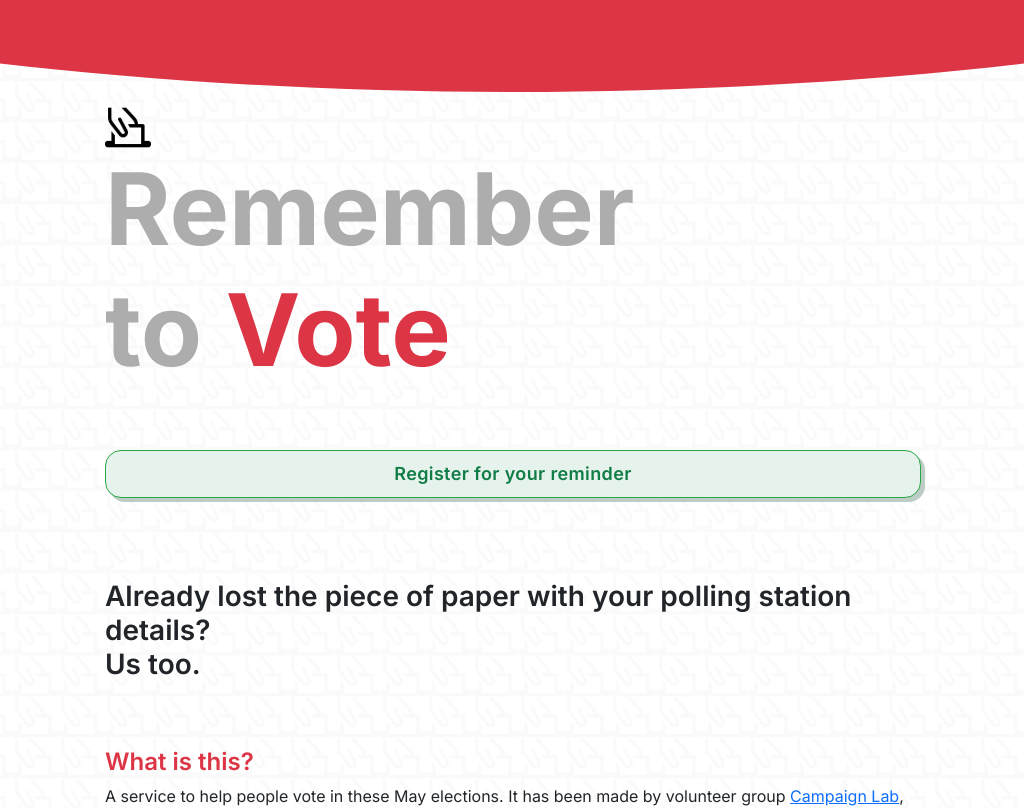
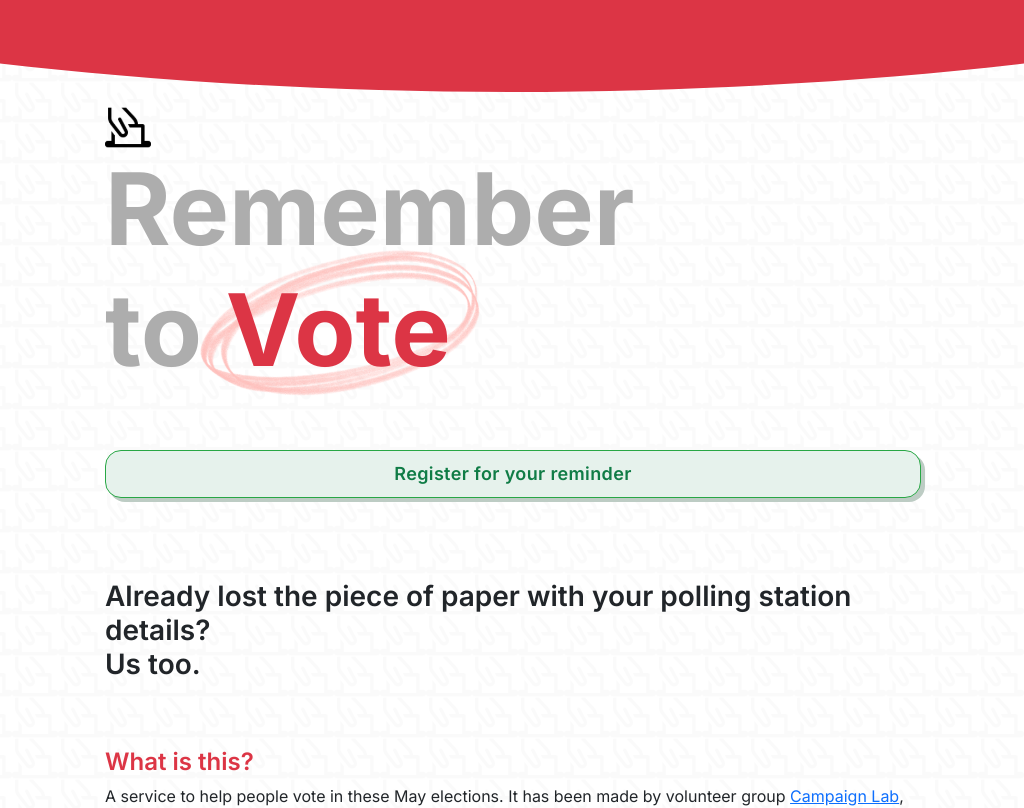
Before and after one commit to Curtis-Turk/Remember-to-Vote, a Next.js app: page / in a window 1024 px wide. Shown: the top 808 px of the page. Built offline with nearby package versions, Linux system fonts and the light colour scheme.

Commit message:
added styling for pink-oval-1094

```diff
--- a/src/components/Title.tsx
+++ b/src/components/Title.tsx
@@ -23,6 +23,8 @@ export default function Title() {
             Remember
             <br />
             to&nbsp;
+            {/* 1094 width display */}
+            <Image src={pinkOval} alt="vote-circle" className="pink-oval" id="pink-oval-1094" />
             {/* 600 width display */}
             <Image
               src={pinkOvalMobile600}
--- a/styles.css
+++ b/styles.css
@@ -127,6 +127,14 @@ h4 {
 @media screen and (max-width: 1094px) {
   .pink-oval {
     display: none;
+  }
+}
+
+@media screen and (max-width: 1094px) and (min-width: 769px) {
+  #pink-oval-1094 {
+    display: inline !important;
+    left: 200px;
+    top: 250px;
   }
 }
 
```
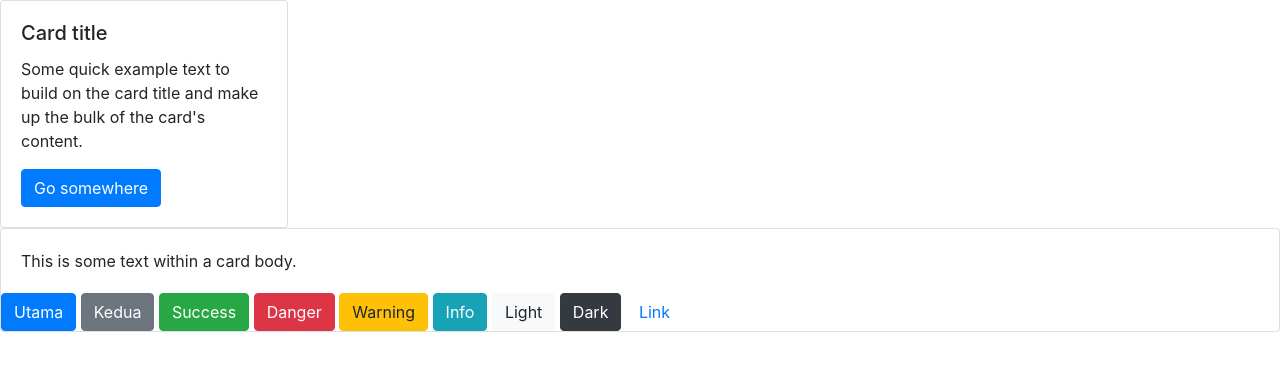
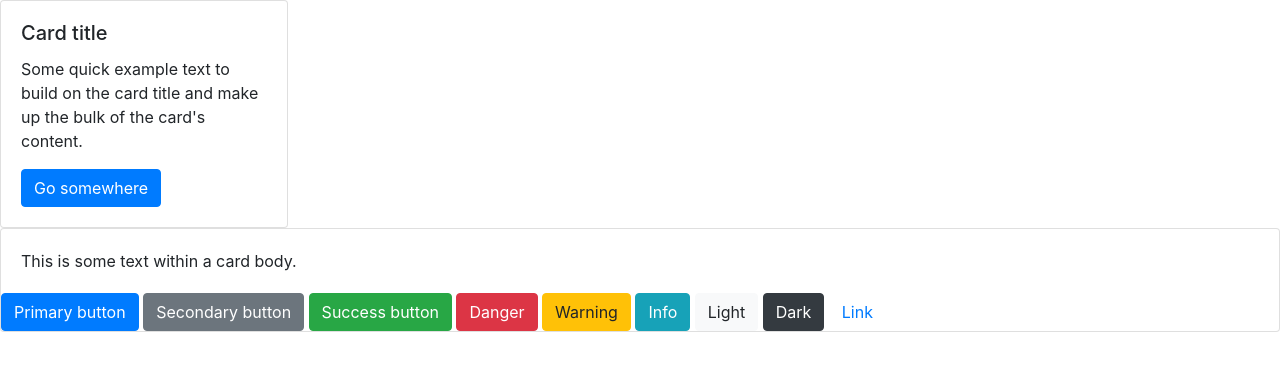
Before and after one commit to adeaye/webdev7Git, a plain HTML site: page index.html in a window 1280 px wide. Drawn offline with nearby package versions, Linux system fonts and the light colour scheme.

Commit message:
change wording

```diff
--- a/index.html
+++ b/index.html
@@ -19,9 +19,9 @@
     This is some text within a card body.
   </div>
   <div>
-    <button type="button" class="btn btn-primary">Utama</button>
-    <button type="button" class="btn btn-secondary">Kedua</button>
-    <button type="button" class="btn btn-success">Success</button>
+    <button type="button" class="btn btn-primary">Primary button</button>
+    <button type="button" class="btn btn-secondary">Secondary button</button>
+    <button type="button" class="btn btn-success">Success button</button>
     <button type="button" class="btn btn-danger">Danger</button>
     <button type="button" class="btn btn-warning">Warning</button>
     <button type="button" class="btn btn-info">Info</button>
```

____

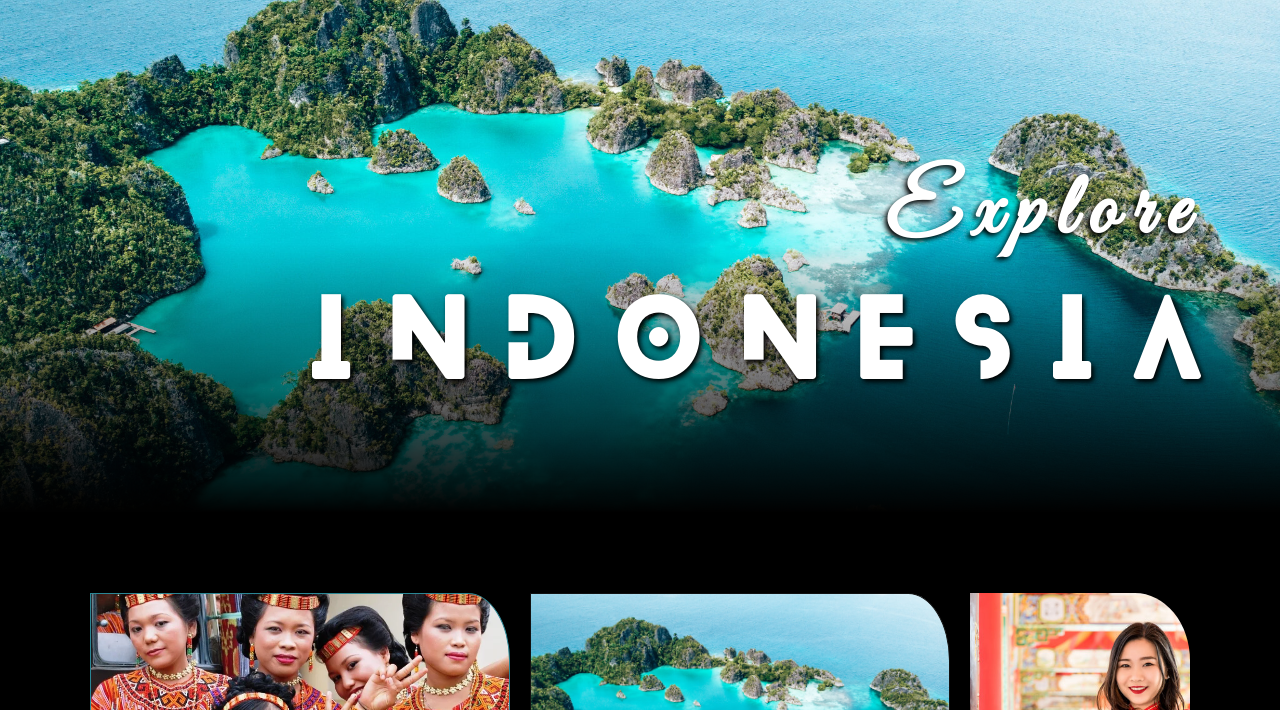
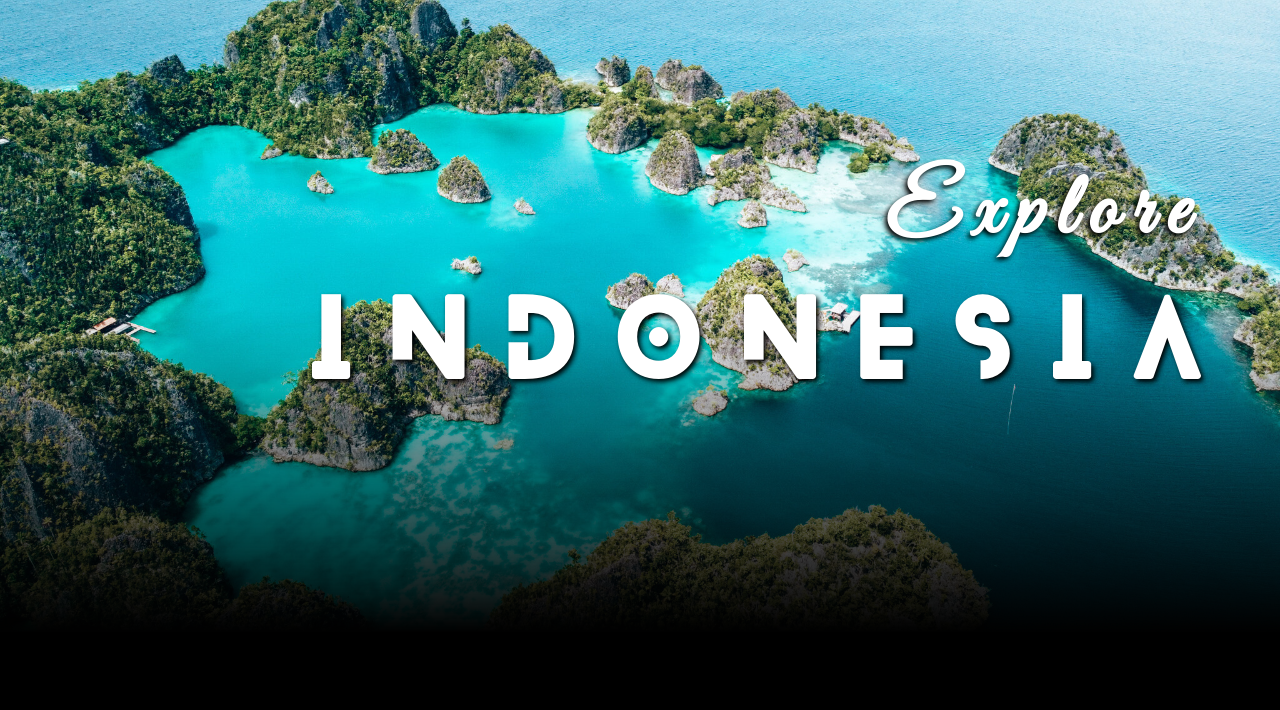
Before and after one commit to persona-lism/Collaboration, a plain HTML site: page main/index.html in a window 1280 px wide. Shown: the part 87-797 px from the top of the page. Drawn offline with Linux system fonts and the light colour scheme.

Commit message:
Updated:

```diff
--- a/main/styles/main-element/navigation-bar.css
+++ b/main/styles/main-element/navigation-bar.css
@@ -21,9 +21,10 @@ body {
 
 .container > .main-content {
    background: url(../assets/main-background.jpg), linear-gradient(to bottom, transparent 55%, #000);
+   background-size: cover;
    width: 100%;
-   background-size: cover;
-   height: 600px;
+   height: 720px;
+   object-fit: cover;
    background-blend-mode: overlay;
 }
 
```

____

### THE TASK:
Every line holding the word "type" should be copied out of the material.

### SOLUTION TO THIS EXERCISE:
-    <button type="button" class="btn btn-primary">Utama</button>
-    <button type="button" class="btn btn-secondary">Kedua</button>
-    <button type="button" class="btn btn-success">Success</button>
+    <button type="button" class="btn btn-primary">Primary button</button>
+    <button type="button" class="btn btn-secondary">Secondary button</button>
+    <button type="button" class="btn btn-success">Success button</button>
     <button type="button" class="btn btn-danger">Danger</button>
     <button type="button" class="btn btn-warning">Warning</button>
     <button type="button" class="btn btn-info">Info</button>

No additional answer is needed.